Does your parent live by herself? Like many parents, your parent may have made the decision to remain independent and not live with you when you moved out to have a family of your own.
You try to visit if you can, and you notice that she is now finding it more and more difficult to take care of herself. Preparing meals, doing laundry, keeping her home spick-and-span, taking her medicines on time all these tasks that seemed ordinary to her before now seem to challenge her energy.
What do you do when your parent finds it increasingly difficult to live on her own? Fortunately, living in a retirement community seems to be a happy solution to such problems. Decades ago, it was difficult to have a loved one move to a senior community. The choices were limited; the services provided, inadequate. The retirement community landscape has changed dramatically since then. There are now many favorable options available for retirement or senior living such options depend on many considerations like finances, personal needs, and individual taste and preferences.
Finding the right retirement community for your loved one is an important decision, one that requires sensitivity and good judgment. Leaving a home full of memories is likely to be really difficult. Fortunately, the options now available for retirement or assisted living also present many benefits that may offset the difficulties associated with the move.
Your parent is likely to be anxious about moving to a retirement home. You have to seriously discuss her concerns with her. You have to put time and effort in looking for the right retirement community one that will be able to address most, if not all, of these concerns. You can make the ideal choice only if you give the task the importance that it deserves. Click here for more information.
When you set about looking for the ideal senior community for your loved one, you have to bear in mind several important considerations. Can they give your parent the level of care that she needs? Do they have the right kind of environment one that is responsive to all her needs, physical, as well as emotional? Is it a place she can be happy in?
A retirement community should not just provide solutions to the essential tasks of meal preparation, laundry, transportation, housekeeping, assistance with personal needs like walking, toileting, dressing, bathing, and eating, medication management, access to medical and health services, security, and the like. It should also be able to address particular needs like memory care and Alzheimers. It should provide fun and appropriate exercise and wellness activities. It should offer social-recreational programs enjoyable and rewarding for the seniors to engage in.

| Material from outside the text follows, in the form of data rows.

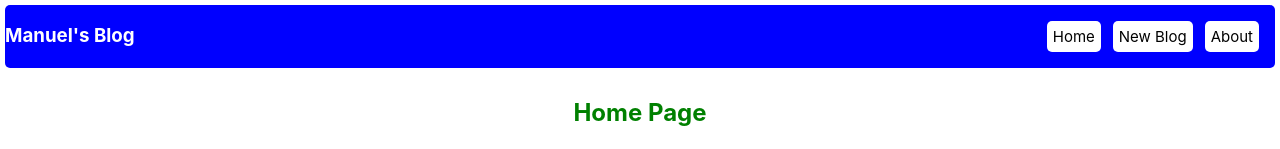
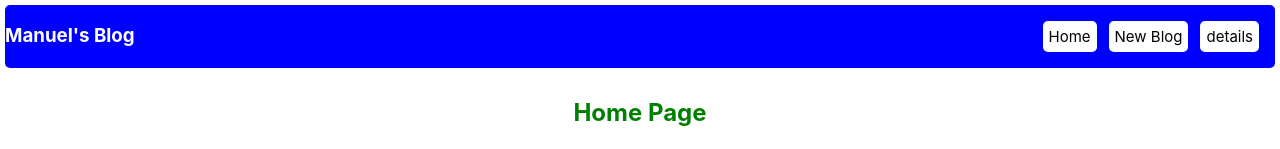
Before and after one commit to emmanuelwangila/manu-blog, a React (Create React App) app: page / in a window 1280 px wide. Shown: the top 149 px of the page. Built offline with nearby package versions, Linux system fonts and the light colour scheme; data requests are answered from the project's data file.

Commit message:
feat fix

```diff
--- a/src/Navbar.jsx
+++ b/src/Navbar.jsx
@@ -39,7 +39,7 @@ const Navbar = () => {
               color: "black",
             }}
           >
-            About
+            details
           </Link>
         </div>
       </div>
```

An excellent retirement community should be able to provide all these advantages to your loved one. When you visit prospective communities, evaluate them against these expectations. Uprooting your loved one from her home and putting her in a retirement community is not going to be easy for the entire family. However, once she weathers the turmoil of change, she is likely to enjoy a safe, emotionally rewarding and better quality life in her new home.